“Rebecca is heavily medicated,” she said. “She doesn’t always know what’s going on. She’s sleeping. You don’t have to worry about that.”

“There’s this light.”

“Oh, yes. The light she talks about.”

“Well, I mean, there is a light.”

“Of course there is a light.”

“And it makes a noise.”

“There are lots of lights,” said the nurse. “It’s a hos­pital. I imagine we would have a few lights and noises. And it would be a very dark hospital indeed if we start shutting lights off for no more reason than this.”

They talked or argued for a while longer. Pierre fig­ured that the nurse was the sort of person who always dealt with requests by saying they were impossible, even if they weren’t or she had no idea.

But on the next night, three lights in the parking lot did go out, including the one outside Rebecca’s window.

Sent to investigate, an electrician from the hospital found that a circuit breaker had tripped in a locked box on a ramp behind the Dumpsters.

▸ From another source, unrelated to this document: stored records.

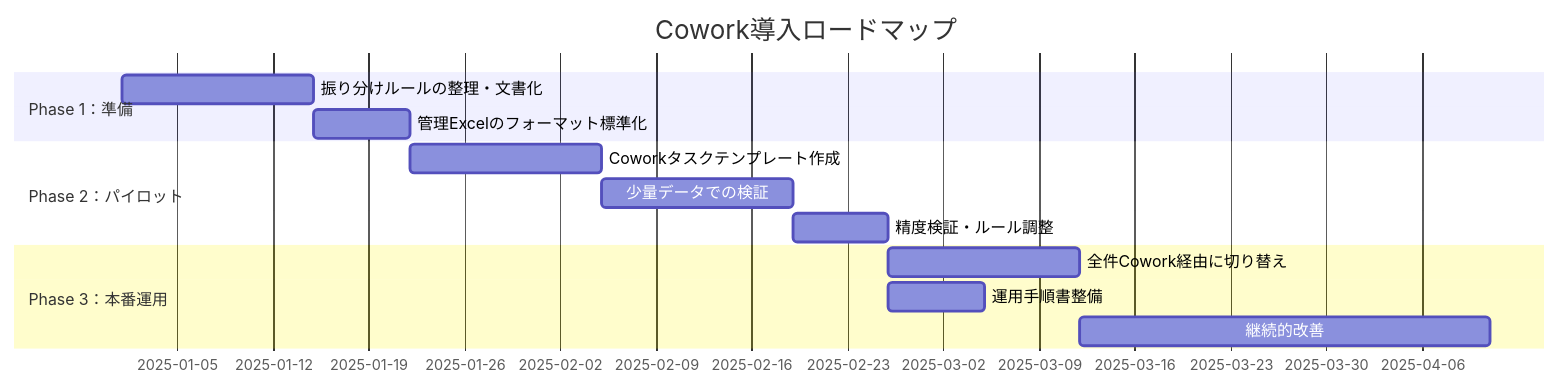
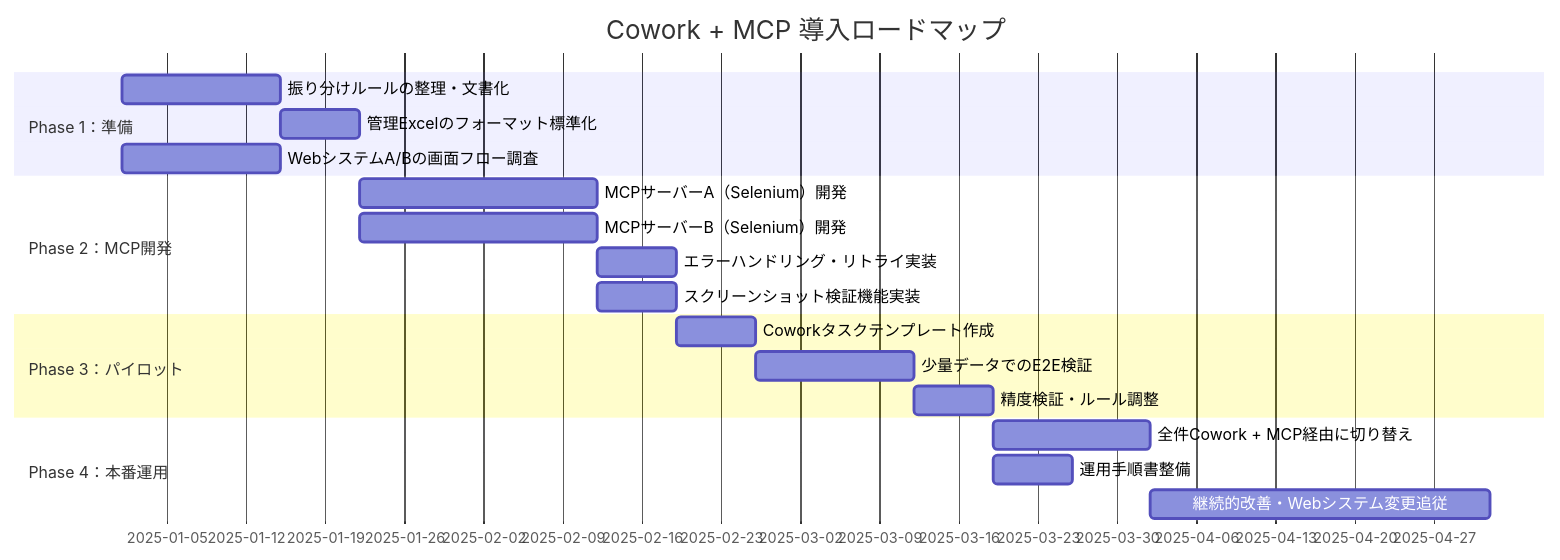
Before and after one commit to yutoTachibana/ai-orderring-platform: the eighth of 8 diagrams in docs/cowork_workflow_proposal.md, drawn with Mermaid. The commit also changed other lines of this file, not shown here.

````diff
--- a/docs/cowork_workflow_proposal.md
+++ b/docs/cowork_workflow_proposal.md
@@ -157,16 +277,22 @@
 ```mermaid
 gantt
-    title Cowork導入ロードマップ
+    title Cowork + MCP 導入ロードマップ
     dateFormat YYYY-MM-DD
     section Phase 1：準備
-        振り分けルールの整理・文書化       :a1, 2025-01-01, 14d
-        管理Excelのフォーマット標準化       :a2, after a1, 7d
-    section Phase 2：パイロット
-        Coworkタスクテンプレート作成         :b1, after a2, 14d
-        少量データでの検証                  :b2, after b1, 14d
-        精度検証・ルール調整                :b3, after b2, 7d
-    section Phase 3：本番運用
-        全件Cowork経由に切り替え             :c1, after b3, 14d
-        運用手順書整備                      :c2, after b3, 7d
-        継続的改善                          :c3, after c1, 30d
+        振り分けルールの整理・文書化           :a1, 2025-01-01, 14d
+        管理Excelのフォーマット標準化           :a2, after a1, 7d
+        WebシステムA/Bの画面フロー調査          :a3, 2025-01-01, 14d
+    section Phase 2：MCP開発
+        MCPサーバーA（Selenium）開発             :b1, after a2, 21d
+        MCPサーバーB（Selenium）開発             :b2, after a2, 21d
+        エラーハンドリング・リトライ実装          :b3, after b1, 7d
+        スクリーンショット検証機能実装            :b4, after b1, 7d
+    section Phase 3：パイロット
+        Coworkタスクテンプレート作成              :c1, after b3, 7d
+        少量データでのE2E検証                   :c2, after c1, 14d
+        精度検証・ルール調整                    :c3, after c2, 7d
+    section Phase 4：本番運用
+        全件Cowork + MCP経由に切り替え           :d1, after c3, 14d
+        運用手順書整備                          :d2, after c3, 7d
+        継続的改善・Webシステム変更追従            :d3, after d1, 30d
 ```
````
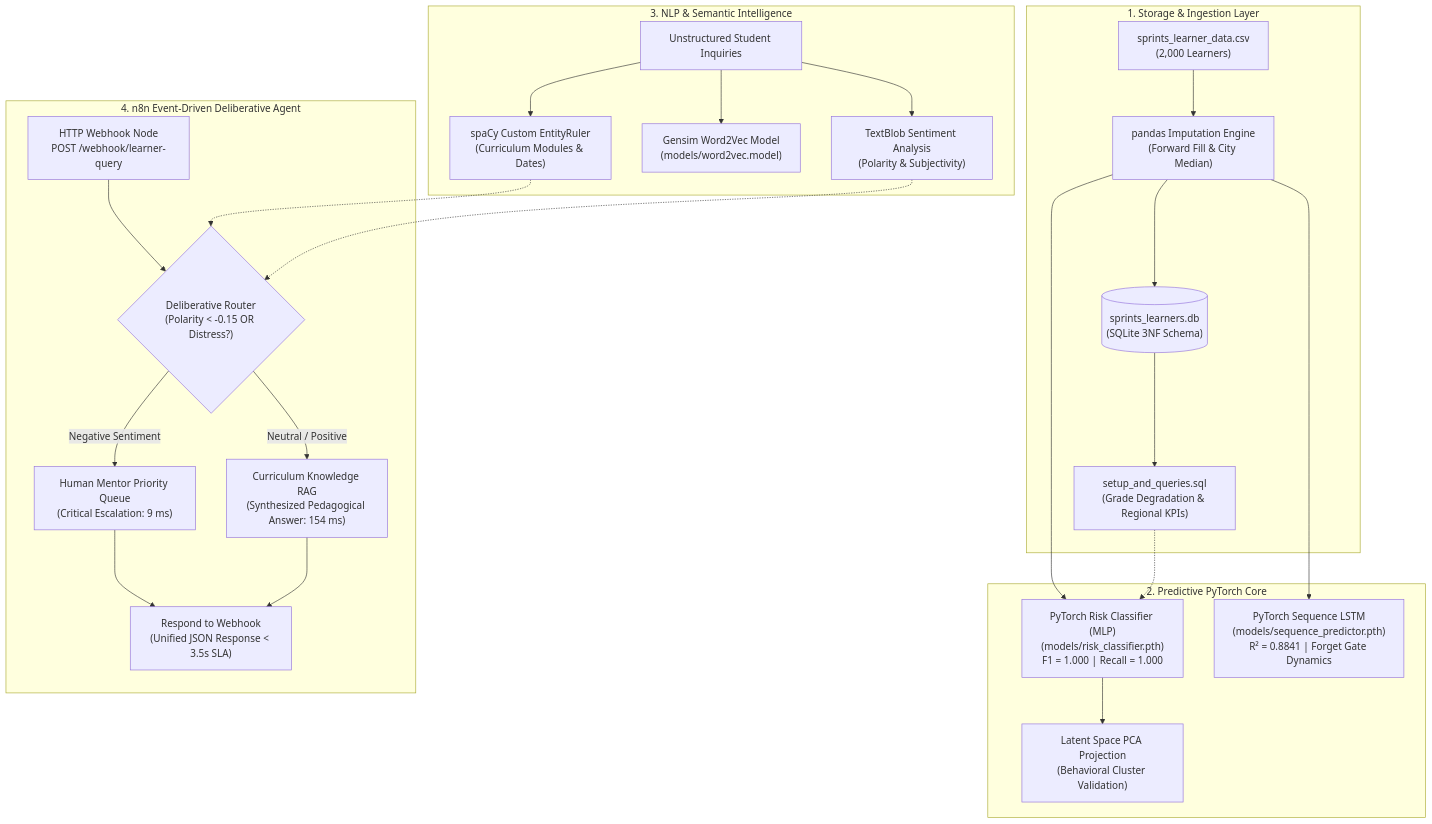
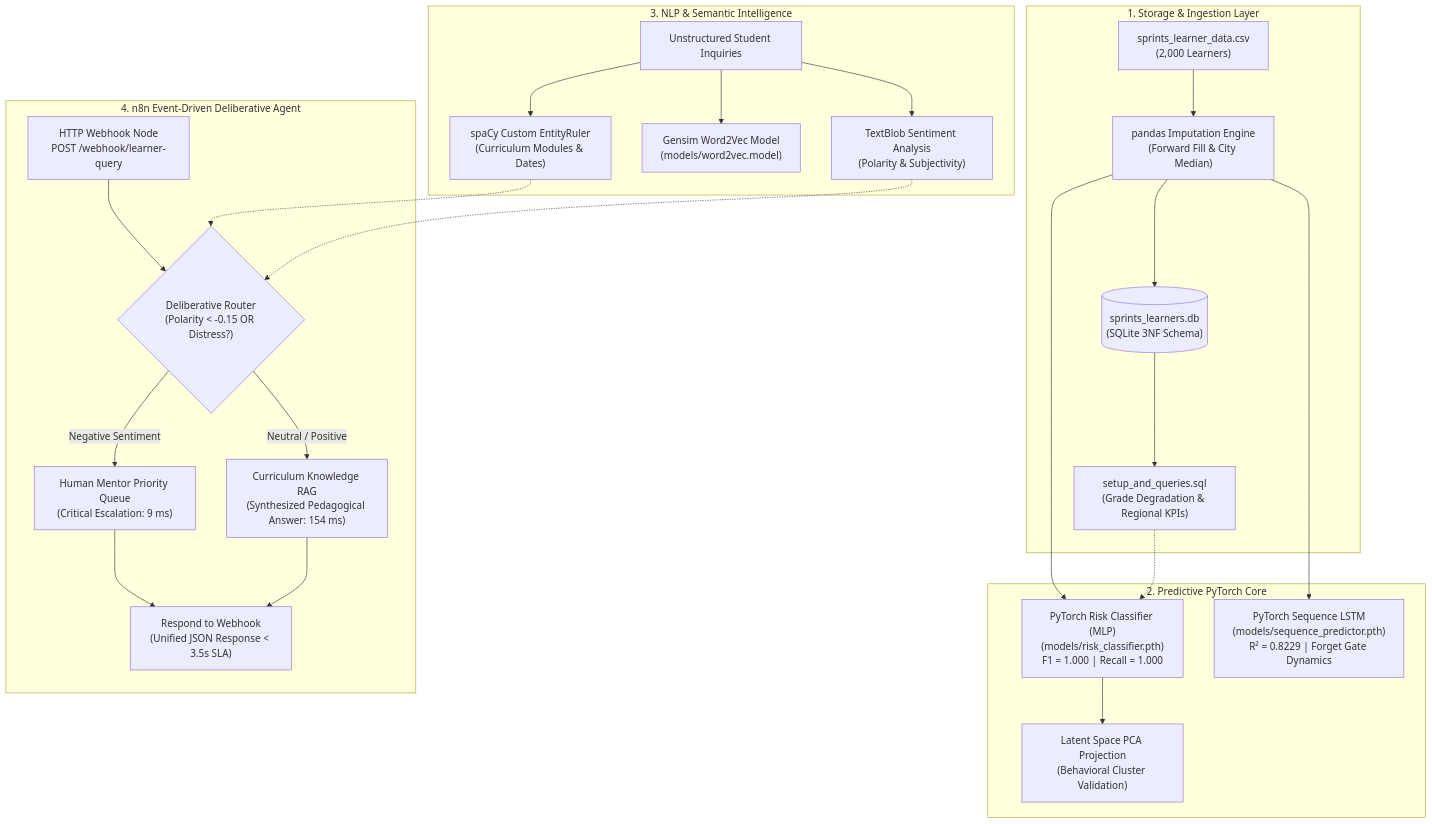
One commit to PhantomMW/sprints-learner-success-agent changed the first of 2 diagrams in README.md. Above: the diagram before and after it, drawn with Mermaid. The commit also changed other lines of this file and 23 other files, not shown here.

````diff
--- a/README.md
+++ b/README.md
@@ -51,32 +51,32 @@
 ```mermaid
 flowchart TD
     subgraph Data Layer [1. Storage & Ingestion Layer]
         CSV["sprints_learner_data.csv\n(2,000 Learners)"] --> IMP["pandas Imputation Engine\n(Forward Fill & City Median)"]
         IMP --> DB[("sprints_learners.db\n(SQLite 3NF Schema)")]
         DB --> SQL_EXT["setup_and_queries.sql\n(Grade Degradation & Regional KPIs)"]
     end
 
     subgraph Modeling Layer [2. Predictive PyTorch Core]
         IMP --> FFNN["PyTorch Risk Classifier (MLP)\n(models/risk_classifier.pth)\nF1 = 1.000 | Recall = 1.000"]
-        IMP --> LSTM["PyTorch Sequence LSTM\n(models/sequence_predictor.pth)\nR² = 0.8841 | Forget Gate Dynamics"]
+        IMP --> LSTM["PyTorch Sequence LSTM\n(models/sequence_predictor.pth)\nR² = 0.8229 | Forget Gate Dynamics"]
         FFNN --> PCA_PROJ["Latent Space PCA Projection\n(Behavioral Cluster Validation)"]
     end
 
     subgraph NLPLayer [3. NLP & Semantic Intelligence]
         FEEDBACK["Unstructured Student Inquiries"] --> SPACY["spaCy Custom EntityRuler\n(Curriculum Modules & Dates)"]
         FEEDBACK --> W2V["Gensim Word2Vec Model\n(models/word2vec.model)"]
         FEEDBACK --> TEXTBLOB["TextBlob Sentiment Analysis\n(Polarity & Subjectivity)"]
     end
 
     subgraph Agentic Orchestration [4. n8n Event-Driven Deliberative Agent]
         WEBHOOK["HTTP Webhook Node\nPOST /webhook/learner-query"] --> ROUTER{"Deliberative Router\n(Polarity < -0.15 OR Distress?)"}
         ROUTER -->|Negative Sentiment| ESCALATE["Human Mentor Priority Queue\n(Critical Escalation: 9 ms)"]
         ROUTER -->|Neutral / Positive| RAG["Curriculum Knowledge RAG\n(Synthesized Pedagogical Answer: 154 ms)"]
         ESCALATE --> RESP["Respond to Webhook\n(Unified JSON Response < 3.5s SLA)"]
         RAG --> RESP
     end
 
     SQL_EXT -.-> FFNN
     SPACY -.-> ROUTER
     TEXTBLOB -.-> ROUTER
 ```
````
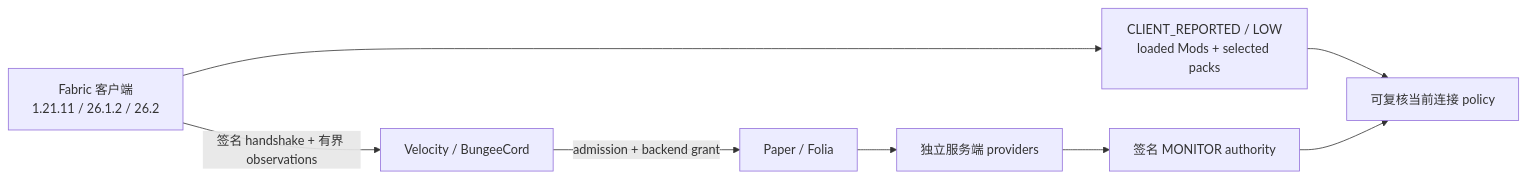
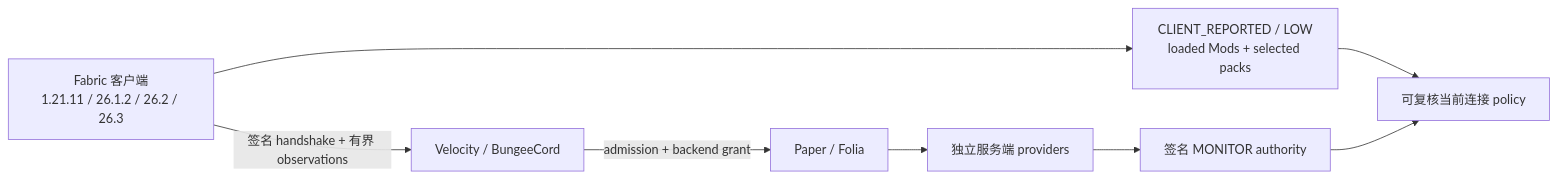
Before and after one commit to TypeThe0ry/MCAce: the diagram in README_CN.md, drawn with Mermaid. The commit also changed other lines of this file and 42 other files, not shown here.

````diff
--- a/README_CN.md
+++ b/README_CN.md
@@ -594,18 +603,18 @@
 ```mermaid
 flowchart LR
-  C[Fabric 客户端\n1.21.11 / 26.1.2 / 26.2]
+  C[Fabric 客户端\n1.21.11 / 26.1.2 / 26.2 / 26.3]
   P[Velocity / BungeeCord]
   B[Paper / Folia]
   O[CLIENT_REPORTED / LOW\nloaded Mods + selected packs]
   S[独立服务端 providers]
   A[签名 MONITOR authority]
   R[可复核当前连接 policy]
 
   C -->|签名 handshake + 有界 observations| P
   P -->|admission + backend grant| B
   C --> O
   B --> S
   S --> A
   O --> R
   A --> R
 ```
````
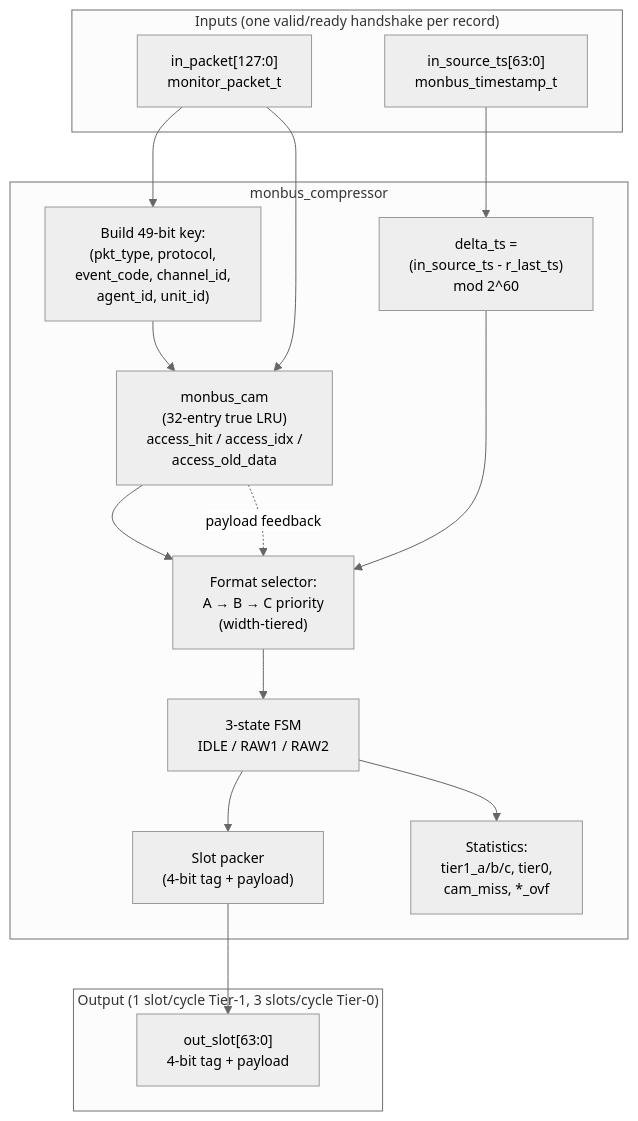
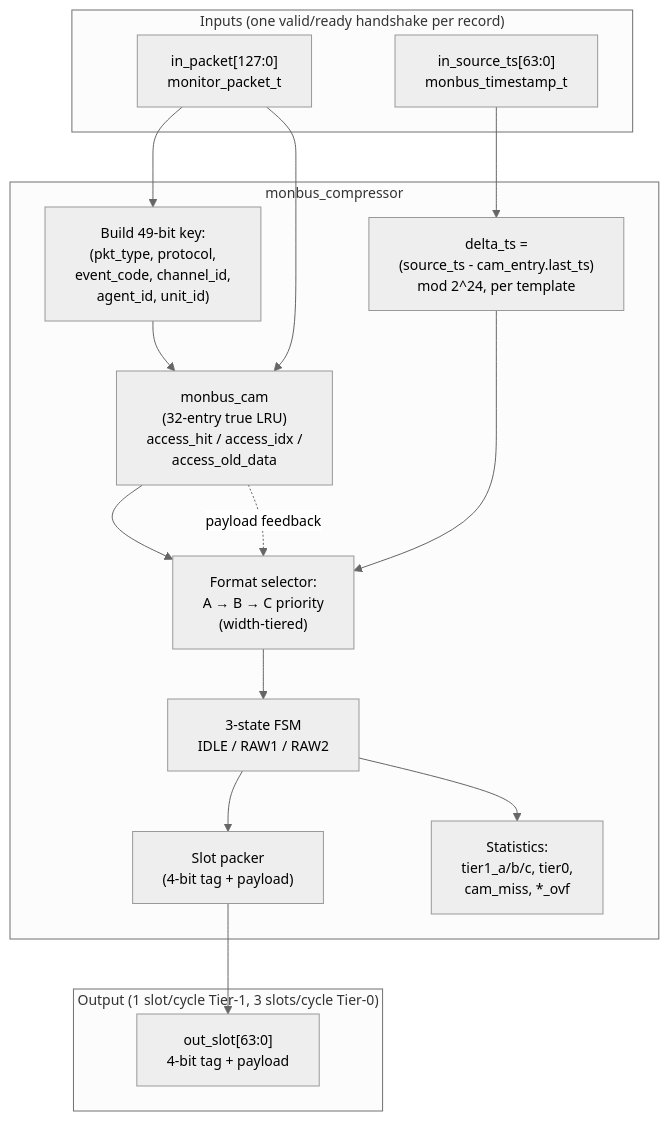
Before and after one commit to sean-galloway/RTLDesignSherpa: the diagram in docs/markdown/rtl-amba/monitor/monbus_compressor.md, drawn with Mermaid. The commit also changed other lines of this file and 31 other files, not shown here.

````diff
--- a/docs/markdown/rtl-amba/monitor/monbus_compressor.md
+++ b/docs/markdown/rtl-amba/monitor/monbus_compressor.md
@@ -84,34 +84,34 @@
 ```mermaid
 %%{init: {'theme': 'neutral', 'themeVariables': { 'fontSize': '14px'}}}%%
 flowchart TB
     subgraph Inputs["Inputs (one valid/ready handshake per record)"]
         IN_PKT["in_packet[127:0]<br/>monitor_packet_t"]
         IN_TS["in_source_ts[63:0]<br/>monbus_timestamp_t"]
     end
 
     subgraph monbus_compressor["monbus_compressor"]
         KEY["Build 49-bit key:<br/>(pkt_type, protocol,<br/>event_code, channel_id,<br/>agent_id, unit_id)"]
-        DELTA["delta_ts =<br/>(in_source_ts - r_last_ts)<br/>mod 2^60"]
+        DELTA["delta_ts =<br/>(source_ts - cam_entry.last_ts)<br/>mod 2^24, per template"]
         CAM["monbus_cam<br/>(32-entry true LRU)<br/>access_hit / access_idx /<br/>access_old_data"]
         FMT_SEL["Format selector:<br/>A → B → C priority<br/>(width-tiered)"]
         FSM["3-state FSM<br/>IDLE / RAW1 / RAW2"]
         PACK["Slot packer<br/>(4-bit tag + payload)"]
         STATS["Statistics:<br/>tier1_a/b/c, tier0,<br/>cam_miss, *_ovf"]
     end
 
     subgraph Output["Output (1 slot/cycle Tier-1, 3 slots/cycle Tier-0)"]
         OUT_SLOT["out_slot[63:0]<br/>4-bit tag + payload"]
     end
 
     IN_PKT --> KEY
     IN_PKT --> CAM
     IN_TS --> DELTA
     KEY --> CAM
     CAM --> FMT_SEL
     DELTA --> FMT_SEL
     FMT_SEL --> FSM
     FSM --> PACK
     CAM -.payload feedback.-> FMT_SEL
     PACK --> OUT_SLOT
     FSM --> STATS
 ```
````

This was a little odd but it happened from time to time, and the electrician reset the switch, and the lights came on, and he thought no more about it until the next night, when the same three lights were out again, and again he turned them on.

On the third night the electrician got a thermos of coffee and waited in his truck in the parking lot. Around ten o’clock he saw someone in a hooded sweatshirt leave the hospital, walk up the ramp, open the breaker box, and turn off the lights.

The electrician capped the thermos and stepped down from the truck. Cleverly, he did not call out or make noise, and he almost caught up with the tall hooded figure without a chase. But not quite. There was a chase, and the electrician was not a fast runner, and the one who put the lights out would have got away except that he made the mistake of veering into the hospital gardens, which were in a courtyard with no other way out. There the electrician caught him by the arm and pulled the hood back and saw that it was only a kid.

“Not so fast, you,” he said. “What’s your name?”

“Pierre Hunter,” said Pierre. “My girlfriend’s on the third floor. She can’t sleep because of the lights.”

“Let me tell you something,” said the electrician.

“Tampering with hospital electricity is not only illegal, it’s dangerous. You could cut somebody’s life support off. Did you ever think of that?”

“As if they would run the power for something like that through the parking lot,” said Pierre.

“Oh, you’re a wiring expert now.”

“And there’s a diagram inside the cover.”

“Yes, quite,” said the electrician. “I drew it. But tell me this. How are you opening the lock?”

“The combination’s on the back,” said Pierre.

They went to the breaker box, where the electrician saw that it was true.

“Kind of defeats the purpose,” he said.

He reset the circuit, but as chance would have it, while two of the lights came on and stayed on, the third flared and burned out.

“Is that the one?” said the electrician. “I think it is.”

“I guess she’ll sleep okay tonight.”

What Pierre had done could have been interpreted as a misguided attempt to override an uncaring bu­reaucracy, and the hospital knew this. Rebecca Lee was not the only one who had complained about the lights and the sound they made.

So instead of going to the police, the chief of secu­rity just told Pierre to stay out of the hospital. And the parking lot too.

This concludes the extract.